** WHAT YOU NEED TO DO **
Please write out all the entries exactly, without the pictures.

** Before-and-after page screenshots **
++++++++++++++++++++

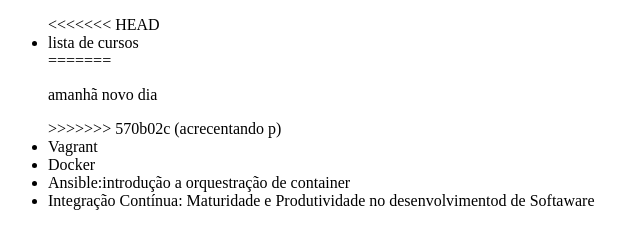
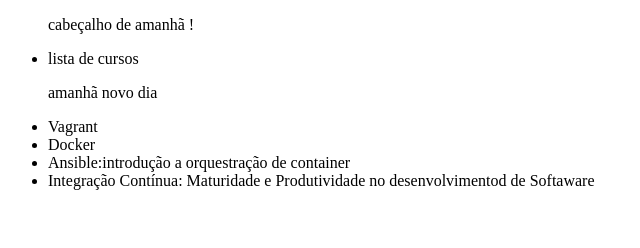
Before and after one commit to Barbarakmenezes/alura-git, a plain HTML site: page index.html in a window 1280 px wide. Shown: the whole page, without its empty margins (0-640 px from the left). Drawn offline with Linux system fonts and the light colour scheme.

Commit message:
salvando alterações

```diff
--- a/index.html
+++ b/index.html
@@ -6,11 +6,12 @@
 </head>
 <body>
     <ul>
-<<<<<<< HEAD
+        <p>cabeçalho de amanhã !</p>
+
         <li>lista de cursos</li>
-=======
+
         <p>amanhã novo dia </p>
->>>>>>> 570b02c (acrecentando p)
+
         <li>Vagrant</li>
         <li>Docker</li>
         <li>Ansible:introdução a orquestração de container</li>
```
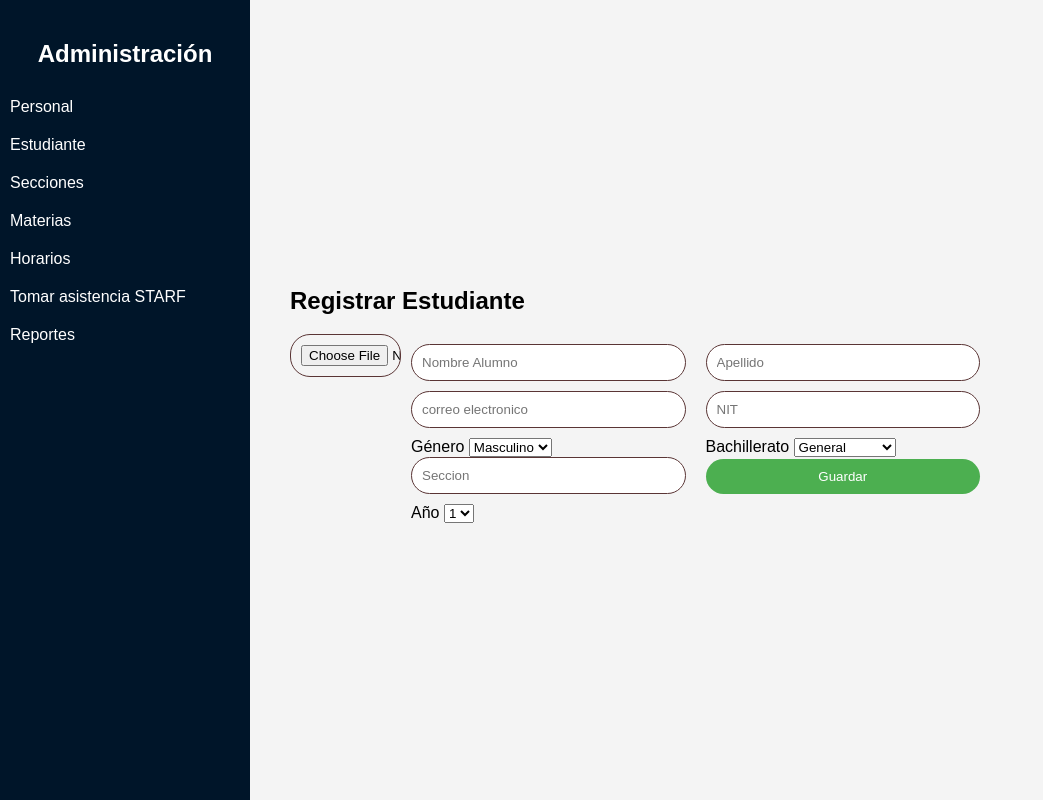
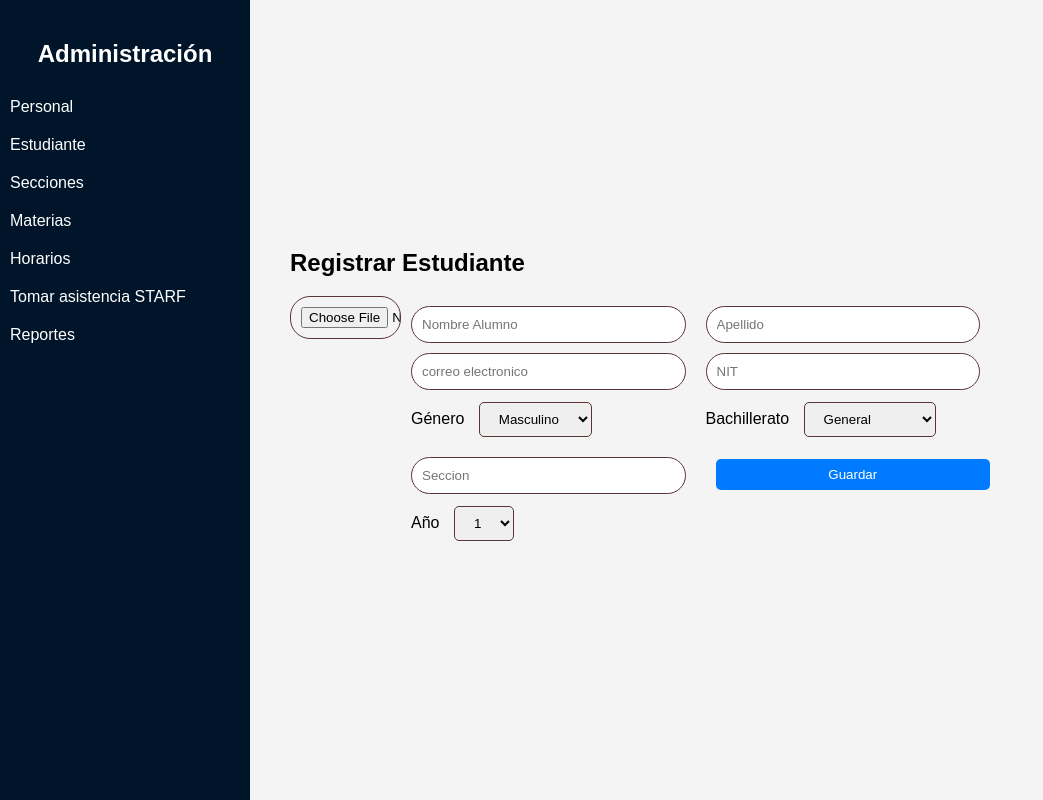
Before and after one commit to ManuDiaz31/STARF-pag-, a plain HTML site: page estudiante.html in a window 1280 px wide. Shown: the whole page, without its empty margins (0-1043 px from the left). Drawn offline with Linux system fonts and the light colour scheme.

Commit message:
botones terminados

```diff
--- a/estudiante.html
+++ b/estudiante.html
@@ -7,7 +7,55 @@
     <title>STARF</title>
     <link rel="stylesheet" href="estudiante.css">
 </head>
+<style>
+    /* Estilos para los botones */
+button, input[type="submit"], select {
+margin: left
+}
 
+    /* Estilos para el botón de enviar */
+input[type="submit"],
+button {
+padding: 8px 15px;
+/* Espaciado dentro del botón */
+margin-left: 10px;
+/* Margen a la izquierda del botón */
+background-color: #007bff;
+/* Color de fondo del botón */
+color: #fff;
+/* Color del texto del botón */
+border: none;
+/* Sin borde alrededor del botón */
+border-radius: 5px;
+/* Borde redondeado del botón */
+cursor: pointer;
+/* Cursor de puntero cuando se pasa por encima del botón */
+transition: background-color 0.3s, transform 0.3s;
+/* Transiciones */
+margin-top: 2px;
+margin-bottom: 20px;
+}
+
+/* Estilos para los botones de selección */
+select {
+padding: 8px 15px;
+/* Espaciado dentro del botón */
+margin-left: 10px;
+/* Margen a la izquierda del botón */
+border: 1px solid #5a3535;
+/* Borde */
+border-radius: 5px;
+/* Borde redondeado */
+box-sizing: border-box;
+/* Tamaño incluyendo el borde y el relleno */
+cursor: pointer;
+/* Cursor de puntero cuando se pasa por encima del botón */
+transition: background-color 0.3s, transform 0.3s;
+/* Transiciones */
+margin-top: 2px;
+margin-bottom: 20px;
+}
+</style>
 <body>
     <div class="sidebar" id="sidebar">
         <h2>Administración</h2>
```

++++++++++++++++++++

** SOLUTION TO THIS EXERCISE **
Before and after one commit to Barbarakmenezes/alura-git, a plain HTML site: page index.html in a window 1280 px wide. Shown: the whole page, without its empty margins (0-640 px from the left). Drawn offline with Linux system fonts and the light colour scheme.

Commit message:
salvando alterações

```diff
--- a/index.html
+++ b/index.html
@@ -6,11 +6,12 @@
 </head>
 <body>
     <ul>
-<<<<<<< HEAD
+        <p>cabeçalho de amanhã !</p>
+
         <li>lista de cursos</li>
-=======
+
         <p>amanhã novo dia </p>
->>>>>>> 570b02c (acrecentando p)
+
         <li>Vagrant</li>
         <li>Docker</li>
         <li>Ansible:introdução a orquestração de container</li>
```
Before and after one commit to ManuDiaz31/STARF-pag-, a plain HTML site: page estudiante.html in a window 1280 px wide. Shown: the whole page, without its empty margins (0-1043 px from the left). Drawn offline with Linux system fonts and the light colour scheme.

Commit message:
botones terminados

```diff
--- a/estudiante.html
+++ b/estudiante.html
@@ -7,7 +7,55 @@
     <title>STARF</title>
     <link rel="stylesheet" href="estudiante.css">
 </head>
+<style>
+    /* Estilos para los botones */
+button, input[type="submit"], select {
+margin: left
+}
 
+    /* Estilos para el botón de enviar */
+input[type="submit"],
+button {
+padding: 8px 15px;
+/* Espaciado dentro del botón */
+margin-left: 10px;
+/* Margen a la izquierda del botón */
+background-color: #007bff;
+/* Color de fondo del botón */
+color: #fff;
+/* Color del texto del botón */
+border: none;
+/* Sin borde alrededor del botón */
+border-radius: 5px;
+/* Borde redondeado del botón */
+cursor: pointer;
+/* Cursor de puntero cuando se pasa por encima del botón */
+transition: background-color 0.3s, transform 0.3s;
+/* Transiciones */
+margin-top: 2px;
+margin-bottom: 20px;
+}
+
+/* Estilos para los botones de selección */
+select {
+padding: 8px 15px;
+/* Espaciado dentro del botón */
+margin-left: 10px;
+/* Margen a la izquierda del botón */
+border: 1px solid #5a3535;
+/* Borde */
+border-radius: 5px;
+/* Borde redondeado */
+box-sizing: border-box;
+/* Tamaño incluyendo el borde y el relleno */
+cursor: pointer;
+/* Cursor de puntero cuando se pasa por encima del botón */
+transition: background-color 0.3s, transform 0.3s;
+/* Transiciones */
+margin-top: 2px;
+margin-bottom: 20px;
+}
+</style>
 <body>
     <div class="sidebar" id="sidebar">
         <h2>Administración</h2>
```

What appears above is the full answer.